* **What to work on**: Restate word for word every entry that appears below, skipping its pictures.

* **Excerpted records**:

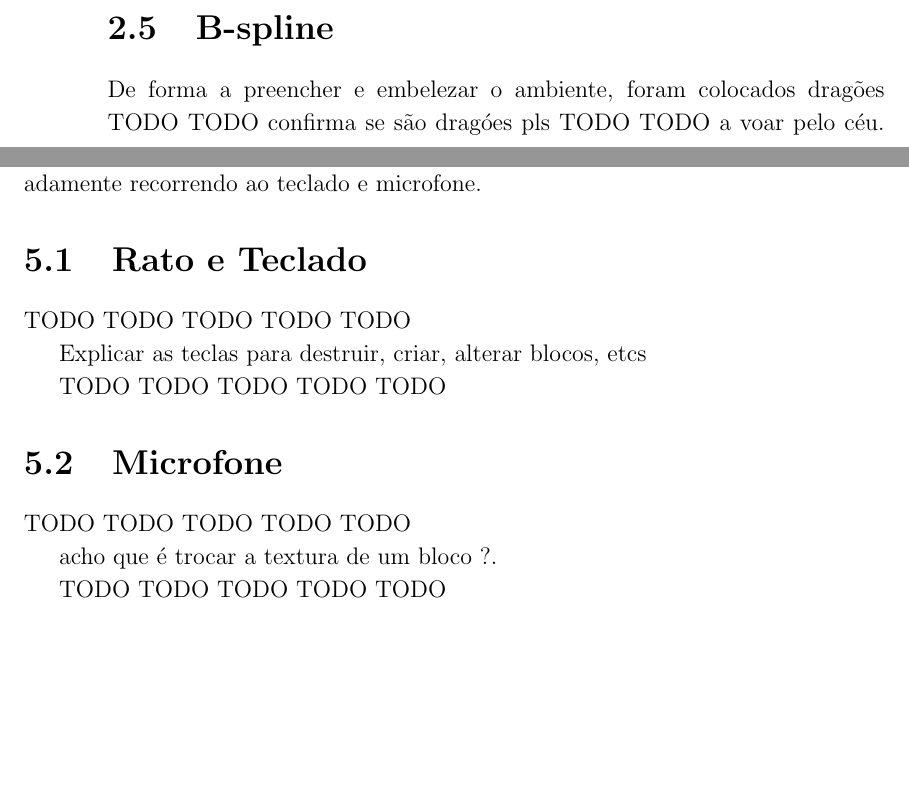
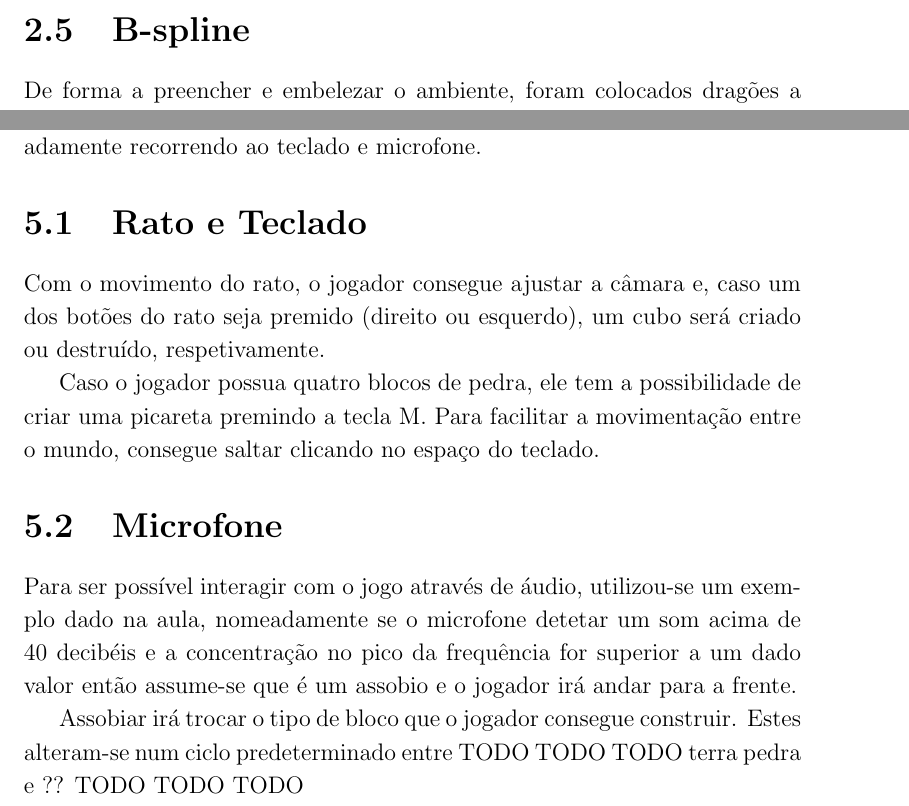
Before and after one commit to acreunited/IAV_Relatorio, a LaTeX book (_PRJ_relatorio_padrao_v04 (2)/_PRJ_relatorio_padrao_v04/_relatorio_padrao_latex_v04_iso8859_1/00_PRJ_main.tex, which reads _PRJ_relatorio_padrao_v04 (2)/_PRJ_relatorio_padrao_v04/_relatorio_padrao_latex_v04_iso8859_1/IAV_relatorio_main.tex): two parts of pages 12 and 21 of 25 before the commit and two parts of pages 13 and 21 of 25 after it, joined at a grey line, cut so that both start at the same text, the shorter picture padded with empty space. Compiled offline with pdfLaTeX; the source files are stored in an older character set and shown here as Unicode.

Commit message:
mais cenas

```diff
--- a/_PRJ_relatorio_padrao_v04 (2)/_PRJ_relatorio_padrao_v04/_relatorio_padrao_latex_v04_iso8859_1/IAV_relatorio_main.tex
+++ b/_PRJ_relatorio_padrao_v04 (2)/_PRJ_relatorio_padrao_v04/_relatorio_padrao_latex_v04_iso8859_1/IAV_relatorio_main.tex
@@ -104,7 +117,7 @@ TODO TODO TODO
 \section{B-spline}
 \label{sec:bspline}
 
-De forma a preencher e embelezar o ambiente, foram colocados dragões TODO TODO confirma se são dragóes pls TODO TODO a voar pelo céu. Isto foi possível com a inclusão de B-splines que definem a trajetória do dragão. Assim, enquanto o jogo estiver a decorrer, eles seguirão o trajeto e dão a sensação de vida ao jogo.
+De forma a preencher e embelezar o ambiente, foram colocados dragões a voar pelo céu. Isto foi possível com a inclusão de B-splines que definem a trajetória do dragão. Assim, enquanto o jogo estiver a decorrer, eles seguirão o trajeto e dão a sensação de vida ao jogo.
 
 TODO TODO meter imagens TODO TODO
 
@@ -241,24 +254,19 @@ Este capítulo trata a forma como o jogador interage com o ambiente, nomeadament
 \label{sec:teclado}
 %%________________________________________________________________________
 
+Com o movimento do rato, o jogador consegue ajustar a câmara e, caso um dos botões do rato seja premido (direito ou esquerdo), um cubo será criado ou destruído, respetivamente.
 
+Caso o jogador possua quatro blocos de pedra, ele tem a possibilidade de criar uma picareta premindo a tecla M. Para facilitar a movimentação entre o mundo, consegue saltar clicando no espaço do teclado.
 
-TODO TODO TODO TODO TODO
-
-Explicar as teclas para destruir, criar, alterar blocos, etcs
-
-TODO TODO TODO TODO TODO
 
 %%________________________________________________________________________
 \section{Microfone}
 \label{sec:microfone}
 %%________________________________________________________________________
 
-TODO TODO TODO TODO TODO
+Para ser possível interagir com o jogo através de áudio, utilizou-se um exemplo dado na aula, nomeadamente se o microfone detetar um som acima de 40 decibéis e a concentração no pico da frequência for superior a um dado valor então assume-se que é um assobio e o jogador irá andar para a frente.
 
-acho que é trocar a textura de um bloco ?.
-
-TODO TODO TODO TODO TODO
+Assobiar irá trocar o tipo de bloco que o jogador consegue construir. Estes alteram-se num ciclo predeterminado entre TODO TODO TODO terra pedra e ?? TODO TODO TODO
 
 %%________________________________________________________________________
 \chapter{Conclusão}
```
Also changed, not shown: _PRJ_relatorio_padrao_v04 (2)/_PRJ_relatorio_padrao_v04/_relatorio_padrao_latex_v04_iso8859_1/00_PRJ_main.pdf, _PRJ_relatorio_padrao_v04 (2)/_PRJ_relatorio_padrao_v04/_relatorio_padrao_latex_v04_iso8859_1/IAV_relatorio_main.tex (13 more changed lines), 5 other files.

* **Written response**:
Before and after one commit to acreunited/IAV_Relatorio, a LaTeX book (_PRJ_relatorio_padrao_v04 (2)/_PRJ_relatorio_padrao_v04/_relatorio_padrao_latex_v04_iso8859_1/00_PRJ_main.tex, which reads _PRJ_relatorio_padrao_v04 (2)/_PRJ_relatorio_padrao_v04/_relatorio_padrao_latex_v04_iso8859_1/IAV_relatorio_main.tex): two parts of pages 12 and 21 of 25 before the commit and two parts of pages 13 and 21 of 25 after it, joined at a grey line, cut so that both start at the same text, the shorter picture padded with empty space. Compiled offline with pdfLaTeX; the source files are stored in an older character set and shown here as Unicode.

Commit message:
mais cenas

```diff
--- a/_PRJ_relatorio_padrao_v04 (2)/_PRJ_relatorio_padrao_v04/_relatorio_padrao_latex_v04_iso8859_1/IAV_relatorio_main.tex
+++ b/_PRJ_relatorio_padrao_v04 (2)/_PRJ_relatorio_padrao_v04/_relatorio_padrao_latex_v04_iso8859_1/IAV_relatorio_main.tex
@@ -104,7 +117,7 @@ TODO TODO TODO
 \section{B-spline}
 \label{sec:bspline}
 
-De forma a preencher e embelezar o ambiente, foram colocados dragões TODO TODO confirma se são dragóes pls TODO TODO a voar pelo céu. Isto foi possível com a inclusão de B-splines que definem a trajetória do dragão. Assim, enquanto o jogo estiver a decorrer, eles seguirão o trajeto e dão a sensação de vida ao jogo.
+De forma a preencher e embelezar o ambiente, foram colocados dragões a voar pelo céu. Isto foi possível com a inclusão de B-splines que definem a trajetória do dragão. Assim, enquanto o jogo estiver a decorrer, eles seguirão o trajeto e dão a sensação de vida ao jogo.
 
 TODO TODO meter imagens TODO TODO
 
@@ -241,24 +254,19 @@ Este capítulo trata a forma como o jogador interage com o ambiente, nomeadament
 \label{sec:teclado}
 %%________________________________________________________________________
 
+Com o movimento do rato, o jogador consegue ajustar a câmara e, caso um dos botões do rato seja premido (direito ou esquerdo), um cubo será criado ou destruído, respetivamente.
 
+Caso o jogador possua quatro blocos de pedra, ele tem a possibilidade de criar uma picareta premindo a tecla M. Para facilitar a movimentação entre o mundo, consegue saltar clicando no espaço do teclado.
 
-TODO TODO TODO TODO TODO
-
-Explicar as teclas para destruir, criar, alterar blocos, etcs
-
-TODO TODO TODO TODO TODO
 
 %%________________________________________________________________________
 \section{Microfone}
 \label{sec:microfone}
 %%________________________________________________________________________
 
-TODO TODO TODO TODO TODO
+Para ser possível interagir com o jogo através de áudio, utilizou-se um exemplo dado na aula, nomeadamente se o microfone detetar um som acima de 40 decibéis e a concentração no pico da frequência for superior a um dado valor então assume-se que é um assobio e o jogador irá andar para a frente.
 
-acho que é trocar a textura de um bloco ?.
-
-TODO TODO TODO TODO TODO
+Assobiar irá trocar o tipo de bloco que o jogador consegue construir. Estes alteram-se num ciclo predeterminado entre TODO TODO TODO terra pedra e ?? TODO TODO TODO
 
 %%________________________________________________________________________
 \chapter{Conclusão}
```
Also changed, not shown: _PRJ_relatorio_padrao_v04 (2)/_PRJ_relatorio_padrao_v04/_relatorio_padrao_latex_v04_iso8859_1/00_PRJ_main.pdf, _PRJ_relatorio_padrao_v04 (2)/_PRJ_relatorio_padrao_v04/_relatorio_padrao_latex_v04_iso8859_1/IAV_relatorio_main.tex (13 more changed lines), 5 other files.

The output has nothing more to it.